7.2 We will wish to submit supplementary evidence later in the Committee scrutiny stage, when some further supporting data on the potential impact on Scottish housing associations and co-operatives will be available.

7.3 We would welcome the opportunity to give oral evidence on the Scottish dimension for welfare reform.

Example of Impact

Here is an illustration of how the proposals could impact on people’s day to day lives.
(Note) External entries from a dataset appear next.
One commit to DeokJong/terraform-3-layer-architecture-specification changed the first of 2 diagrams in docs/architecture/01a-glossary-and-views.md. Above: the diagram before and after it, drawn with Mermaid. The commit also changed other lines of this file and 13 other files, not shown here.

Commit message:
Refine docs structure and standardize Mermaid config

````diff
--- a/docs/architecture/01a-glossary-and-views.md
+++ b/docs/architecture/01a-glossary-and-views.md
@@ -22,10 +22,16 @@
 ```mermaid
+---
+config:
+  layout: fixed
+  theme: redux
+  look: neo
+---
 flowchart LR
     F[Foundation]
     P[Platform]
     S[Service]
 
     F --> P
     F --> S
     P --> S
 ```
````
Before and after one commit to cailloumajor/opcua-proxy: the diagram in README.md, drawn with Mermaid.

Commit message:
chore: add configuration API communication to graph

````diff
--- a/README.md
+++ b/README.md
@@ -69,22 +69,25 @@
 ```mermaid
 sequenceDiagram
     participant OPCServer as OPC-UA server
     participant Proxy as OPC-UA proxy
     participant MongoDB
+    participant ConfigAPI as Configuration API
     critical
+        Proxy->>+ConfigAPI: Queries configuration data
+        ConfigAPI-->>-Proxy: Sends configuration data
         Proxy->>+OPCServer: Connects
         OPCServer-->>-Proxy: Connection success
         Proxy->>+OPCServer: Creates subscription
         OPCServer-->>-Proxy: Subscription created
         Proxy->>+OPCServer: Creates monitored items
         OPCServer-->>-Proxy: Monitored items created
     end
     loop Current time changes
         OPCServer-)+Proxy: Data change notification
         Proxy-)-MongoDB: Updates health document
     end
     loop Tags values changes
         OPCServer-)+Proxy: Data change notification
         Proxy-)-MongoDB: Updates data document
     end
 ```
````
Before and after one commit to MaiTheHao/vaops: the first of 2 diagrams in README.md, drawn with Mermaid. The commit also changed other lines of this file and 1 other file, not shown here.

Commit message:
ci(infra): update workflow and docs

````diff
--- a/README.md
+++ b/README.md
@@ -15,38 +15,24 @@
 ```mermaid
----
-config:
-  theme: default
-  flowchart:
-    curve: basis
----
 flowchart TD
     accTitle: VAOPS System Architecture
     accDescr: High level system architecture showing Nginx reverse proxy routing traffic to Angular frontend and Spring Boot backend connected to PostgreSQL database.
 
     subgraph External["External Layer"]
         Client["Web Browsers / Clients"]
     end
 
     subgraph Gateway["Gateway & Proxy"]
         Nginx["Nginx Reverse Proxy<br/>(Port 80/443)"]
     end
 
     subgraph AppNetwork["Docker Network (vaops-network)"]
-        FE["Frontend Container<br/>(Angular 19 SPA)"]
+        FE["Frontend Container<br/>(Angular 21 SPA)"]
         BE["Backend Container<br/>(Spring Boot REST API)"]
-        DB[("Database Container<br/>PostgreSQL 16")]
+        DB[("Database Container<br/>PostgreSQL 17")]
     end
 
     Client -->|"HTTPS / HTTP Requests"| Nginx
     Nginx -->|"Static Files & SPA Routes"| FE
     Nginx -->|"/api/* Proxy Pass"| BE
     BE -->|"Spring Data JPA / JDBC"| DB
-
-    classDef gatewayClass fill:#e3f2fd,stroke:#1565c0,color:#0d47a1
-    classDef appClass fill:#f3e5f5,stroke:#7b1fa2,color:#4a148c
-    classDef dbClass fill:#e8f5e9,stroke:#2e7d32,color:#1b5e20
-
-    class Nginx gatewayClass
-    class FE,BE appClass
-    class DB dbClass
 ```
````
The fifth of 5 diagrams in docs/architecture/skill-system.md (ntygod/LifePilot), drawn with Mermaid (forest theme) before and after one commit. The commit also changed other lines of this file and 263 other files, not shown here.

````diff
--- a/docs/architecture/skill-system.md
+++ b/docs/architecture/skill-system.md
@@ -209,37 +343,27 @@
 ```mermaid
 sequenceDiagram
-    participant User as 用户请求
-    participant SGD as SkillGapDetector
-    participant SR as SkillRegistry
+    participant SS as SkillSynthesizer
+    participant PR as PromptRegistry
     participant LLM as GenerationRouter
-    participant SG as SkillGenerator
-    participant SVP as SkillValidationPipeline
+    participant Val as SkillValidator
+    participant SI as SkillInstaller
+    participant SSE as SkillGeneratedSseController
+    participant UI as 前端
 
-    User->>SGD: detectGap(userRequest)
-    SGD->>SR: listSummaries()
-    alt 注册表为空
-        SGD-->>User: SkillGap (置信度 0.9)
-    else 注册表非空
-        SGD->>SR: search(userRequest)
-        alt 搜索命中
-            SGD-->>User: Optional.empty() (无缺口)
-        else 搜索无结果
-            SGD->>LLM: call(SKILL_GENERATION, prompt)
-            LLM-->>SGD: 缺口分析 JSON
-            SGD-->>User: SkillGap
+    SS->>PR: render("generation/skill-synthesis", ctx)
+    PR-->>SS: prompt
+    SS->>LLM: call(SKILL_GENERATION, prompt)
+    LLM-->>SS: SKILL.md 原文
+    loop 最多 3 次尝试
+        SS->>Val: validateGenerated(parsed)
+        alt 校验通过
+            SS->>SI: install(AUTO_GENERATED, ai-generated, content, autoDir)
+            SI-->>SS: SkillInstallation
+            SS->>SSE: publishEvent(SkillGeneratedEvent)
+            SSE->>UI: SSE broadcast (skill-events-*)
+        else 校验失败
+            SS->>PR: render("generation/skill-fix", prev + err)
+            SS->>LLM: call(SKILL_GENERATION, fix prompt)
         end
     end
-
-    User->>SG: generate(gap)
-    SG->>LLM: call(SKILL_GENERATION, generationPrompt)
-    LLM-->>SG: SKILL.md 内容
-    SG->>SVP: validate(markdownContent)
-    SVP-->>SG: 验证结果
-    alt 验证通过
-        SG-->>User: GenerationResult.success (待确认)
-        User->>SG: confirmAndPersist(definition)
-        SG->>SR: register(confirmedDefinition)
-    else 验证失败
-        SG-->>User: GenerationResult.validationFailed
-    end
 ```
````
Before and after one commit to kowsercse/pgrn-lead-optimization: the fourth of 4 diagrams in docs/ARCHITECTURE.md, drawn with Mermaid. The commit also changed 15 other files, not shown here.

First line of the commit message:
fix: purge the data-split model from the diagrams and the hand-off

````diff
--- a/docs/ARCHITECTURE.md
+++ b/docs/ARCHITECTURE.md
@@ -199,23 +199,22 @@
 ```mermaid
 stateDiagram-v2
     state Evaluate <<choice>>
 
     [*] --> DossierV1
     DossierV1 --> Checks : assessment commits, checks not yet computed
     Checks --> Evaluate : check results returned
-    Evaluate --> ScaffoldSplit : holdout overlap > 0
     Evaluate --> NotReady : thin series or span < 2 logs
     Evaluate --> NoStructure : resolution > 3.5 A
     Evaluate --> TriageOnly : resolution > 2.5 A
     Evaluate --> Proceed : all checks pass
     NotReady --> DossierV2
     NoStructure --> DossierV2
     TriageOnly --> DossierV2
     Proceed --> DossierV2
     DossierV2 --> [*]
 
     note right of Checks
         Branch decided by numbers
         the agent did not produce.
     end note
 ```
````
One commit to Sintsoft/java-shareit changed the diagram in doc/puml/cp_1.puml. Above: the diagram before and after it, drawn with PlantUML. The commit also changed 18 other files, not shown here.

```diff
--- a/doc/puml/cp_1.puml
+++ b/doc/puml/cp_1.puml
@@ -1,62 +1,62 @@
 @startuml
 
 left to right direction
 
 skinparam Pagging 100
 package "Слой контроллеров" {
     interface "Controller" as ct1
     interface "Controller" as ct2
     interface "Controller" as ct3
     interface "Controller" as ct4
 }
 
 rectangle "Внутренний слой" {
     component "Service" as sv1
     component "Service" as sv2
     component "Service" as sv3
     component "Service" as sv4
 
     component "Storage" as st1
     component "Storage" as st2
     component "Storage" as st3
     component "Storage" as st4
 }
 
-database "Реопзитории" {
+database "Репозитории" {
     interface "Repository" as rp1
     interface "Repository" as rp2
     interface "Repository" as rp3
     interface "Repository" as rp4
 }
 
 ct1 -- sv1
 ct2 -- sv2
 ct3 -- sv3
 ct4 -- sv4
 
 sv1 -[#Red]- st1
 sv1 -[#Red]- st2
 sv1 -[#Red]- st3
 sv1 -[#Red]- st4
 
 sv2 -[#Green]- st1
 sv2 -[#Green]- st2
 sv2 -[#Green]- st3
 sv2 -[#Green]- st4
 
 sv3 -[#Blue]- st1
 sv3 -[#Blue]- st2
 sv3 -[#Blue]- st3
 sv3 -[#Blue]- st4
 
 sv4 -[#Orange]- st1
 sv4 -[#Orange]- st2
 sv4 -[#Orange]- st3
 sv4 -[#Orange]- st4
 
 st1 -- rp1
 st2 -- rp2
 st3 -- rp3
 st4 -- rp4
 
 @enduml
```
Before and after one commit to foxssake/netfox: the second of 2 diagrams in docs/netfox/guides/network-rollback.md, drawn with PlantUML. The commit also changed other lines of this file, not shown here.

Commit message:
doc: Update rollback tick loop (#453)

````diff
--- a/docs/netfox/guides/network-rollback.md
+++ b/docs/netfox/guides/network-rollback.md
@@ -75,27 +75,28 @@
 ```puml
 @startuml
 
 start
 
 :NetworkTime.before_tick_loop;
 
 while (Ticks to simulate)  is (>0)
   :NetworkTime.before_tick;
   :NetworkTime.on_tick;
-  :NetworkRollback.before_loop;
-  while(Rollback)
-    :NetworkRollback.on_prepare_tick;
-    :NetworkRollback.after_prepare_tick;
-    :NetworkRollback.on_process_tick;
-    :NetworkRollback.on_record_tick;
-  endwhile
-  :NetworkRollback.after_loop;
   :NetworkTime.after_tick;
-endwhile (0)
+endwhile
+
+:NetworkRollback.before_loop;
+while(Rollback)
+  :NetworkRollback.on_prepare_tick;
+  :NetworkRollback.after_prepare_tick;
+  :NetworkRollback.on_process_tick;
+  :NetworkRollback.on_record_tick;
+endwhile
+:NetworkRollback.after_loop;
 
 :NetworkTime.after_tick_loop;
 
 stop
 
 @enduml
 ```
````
This example was provided to us by one of our members in Glasgow:

· A woman was allocated a 4 bedroom home due to family size.

· The children have now grown up, with two moving out. 

· This leaves one adult son, who is a non-dependant.  The woman will incur £9.40 deduction from her Housing Benefit as a result

· As two bedrooms are now unoccupied, the woman will incur an overcrowding penalty of around £19.50 per week on her Housing Benefit.  

· Her overall income is £67.80 per week through Job Seekers Allowance. 

· She has in place existing repayment plans on top of this, which combined with the above leave her £25 per week to live on.  

· As a result, she is spending 62% of her income on housing costs.

March 2011

[1] Scottish Housing Regulator, “Registered Social Landlords in Scotland Summary Facts and Figures 2008/09, http://www.scottishhousingregulator.gov.uk/stellent/groups/public/documents/webpages/shr_registeredsociallandlordsi.pdf , page 2.

[2] The actual figures show that HA income derived from Housing Benefit ranges from 40% to 75%.

[3] SSAC Response to 21 st Century Welfare , paragraph 1.5

[4] Downloadable from the Poverty Alliance’s website at www.povertyalliance.org.uk

[5] Extract from the introduction to the SCoWR Manifesto for Change

[6] Monitoring Poverty and Social Exclusion in Scotland 2010 , Joseph Rowntree Foundation, September 2010

[7] A copy of our campaign leaflet can be downloaded via this link: http://www.sfha.co.uk/component/option,com_docman/Itemid,37/gid,417/task,doc_download/

[8] SSAC response to 21 st Century Welfare , paragraph 1.4

[9] Downloadable from the Poverty Alliance’s website at www.povertyalliance.org.uk

[10] Housing Benefit Changes: Scottish Impact Assessment, Scottish Government, January 20 1,downloadable at http://www.scotland.gov.uk/Resource/Doc/1125/0110252.doc

[11] Universal Credit: welfare that works , DWP November 2010 , page 20, paragraph 31

[12] Financial Inclusion in the UK: Review of Policy and Practice , Lavinia Mitton for Joseph Rowntree Foundation, July 2008, downloadable at http://www.jrf.org.uk/sites/files/jrf/2222-financial-exclusion-policy.pdf

[13] Explanatory Notes , p. 46, section 325

[14] Professor Kenneth Gibb, Joseph Rowntree Foundation’s response to 21 st Century Welfare, pp30-31

[15] Universal Credit: welfare that works, DWP November 2010 , page 33, paragraph 5


[16] Preventing and Alleviating Homelessness , SFHA Good Practice Guidance, September 2010

[17] Housing Benefit Changes: Scottish Impact Assessment, Scottish Government, January 20 1,downloadable at http://www.scotland.gov.uk/Resource/Doc/1125/0110252.doc